Community Navigation Team
To serve as an extension to the resources that Encompass provides to families, our Family Care Coordination Team is active in The Supportive Community for All’s Navigation Team. The Navigation team meets monthly and is comprised of dozens of local organizations linked by a referral platform to ensure families are efficiently connected with pertinent resources. There is a vast range of participating organizations allowing the collaboration to be robust and tailored to the unique needs of the family – from food banks to shelters, or energy assistance to senior centers – the Navigation Team works diligently to connect families to resources.
The Encompass Model
In the last year, we’ve also started doing more all-team trainings and building a cohesive group understanding of “The Encompass Model”.
- Connection focused
- Diversity affirming
- Increases reflective capacity
- Welcomes authentic vulnerability.
We celebrate growth and work together to build a web of support for clients and staff that is responsive to their and our changing and emerging needs. While this type of collaborative model takes time and provides ample opportunities for working through communication challenges and misunderstandings, the response has been overwhelmingly positive from therapists who report that they feel more connected to their coworkers, they are recognizing and embracing the need to be lifelong learners and they feel more hopeful about the difficult work they do every day. During a recent learning opportunity, several seasoned team members reported that they had never learned about a particular topic (interoception) in their schooling, but we were all thrilled to learn that our recent graduates had covered this topic in their classes. This was an amazing opportunity to highlight the benefits of experienced clinicians being open to learning from people who are new to the field. We all have so much to share when we are able to learn and grow together!
Recently, we had the opportunity to expand this collaborative approach to include our community partners, Snoqualmie Valley School District, Snoqualmie Police, and Empower Youth Network in a wonderful two-part series of workshops offered by Mona Delahooke, Ph. D on exploring the needs being communicated by behaviors and how to partner with kids and families to increase their sense of belonging and safety in our community. You can read more about those trainings in our blog (link), but the overwhelming focus is a shift change in how we look at behaviors and that they should be considered signals for need rather than targets for intervention. While many of us may not have learned these concepts in our years of schooling, these collaborative efforts have given us the gift of continued growth and change in the ways we interact with children and each other. To further this important work, we’ve arranged a monthly “Beyond Behaviors” workgroup where we can problem-solve, and support the continued use of these powerful ideas.

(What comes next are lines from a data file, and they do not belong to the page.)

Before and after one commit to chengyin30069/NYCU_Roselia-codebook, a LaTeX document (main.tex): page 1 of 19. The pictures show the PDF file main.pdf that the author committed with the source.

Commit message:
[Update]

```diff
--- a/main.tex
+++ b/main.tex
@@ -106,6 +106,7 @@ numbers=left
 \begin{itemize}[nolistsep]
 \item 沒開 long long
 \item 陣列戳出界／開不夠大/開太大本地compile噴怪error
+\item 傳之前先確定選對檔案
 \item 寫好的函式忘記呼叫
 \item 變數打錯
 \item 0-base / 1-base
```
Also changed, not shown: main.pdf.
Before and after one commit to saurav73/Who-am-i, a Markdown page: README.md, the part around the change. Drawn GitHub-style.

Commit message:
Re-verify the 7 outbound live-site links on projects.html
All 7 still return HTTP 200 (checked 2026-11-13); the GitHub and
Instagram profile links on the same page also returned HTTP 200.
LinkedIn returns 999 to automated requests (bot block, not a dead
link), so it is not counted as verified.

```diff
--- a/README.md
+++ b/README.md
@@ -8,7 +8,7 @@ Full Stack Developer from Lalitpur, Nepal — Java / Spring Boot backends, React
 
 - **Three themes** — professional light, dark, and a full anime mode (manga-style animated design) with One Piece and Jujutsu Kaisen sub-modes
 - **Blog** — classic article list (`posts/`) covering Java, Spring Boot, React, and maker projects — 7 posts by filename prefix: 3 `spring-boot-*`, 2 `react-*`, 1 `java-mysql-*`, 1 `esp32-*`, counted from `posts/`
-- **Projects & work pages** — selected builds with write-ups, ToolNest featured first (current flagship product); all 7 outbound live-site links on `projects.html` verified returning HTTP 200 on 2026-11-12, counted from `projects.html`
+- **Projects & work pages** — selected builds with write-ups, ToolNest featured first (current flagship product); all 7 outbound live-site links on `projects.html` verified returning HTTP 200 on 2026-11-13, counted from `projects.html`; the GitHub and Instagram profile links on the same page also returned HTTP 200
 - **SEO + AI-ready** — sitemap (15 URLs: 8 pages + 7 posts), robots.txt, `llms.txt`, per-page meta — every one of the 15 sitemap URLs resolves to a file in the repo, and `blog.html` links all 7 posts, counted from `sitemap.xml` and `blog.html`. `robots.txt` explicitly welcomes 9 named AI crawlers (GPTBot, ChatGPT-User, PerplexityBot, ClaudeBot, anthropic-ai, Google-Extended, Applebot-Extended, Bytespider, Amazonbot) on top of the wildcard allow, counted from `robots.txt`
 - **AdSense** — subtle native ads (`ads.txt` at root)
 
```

The leadership team at Encompass is deeply committed to expanding this holistic, multi-disciplinary approach across all programs at Encompass. By working together, we can ensure that all aspects of a child’s life are taken into consideration, including their physical health, emotional well-being, educational needs, and social environment. In addition to enhanced outcomes for children and families, the multi-disciplinary approach provides professionals with opportunities to refine collaboration skills, increase individual knowledge and expertise, lead to career opportunities, and increase job satisfaction. Whether partnerships and collaboration are internal or external, the benefits to everyone involved are immense and only serve to provide a web of safety, security, and quality services to Snoqualmie Valley.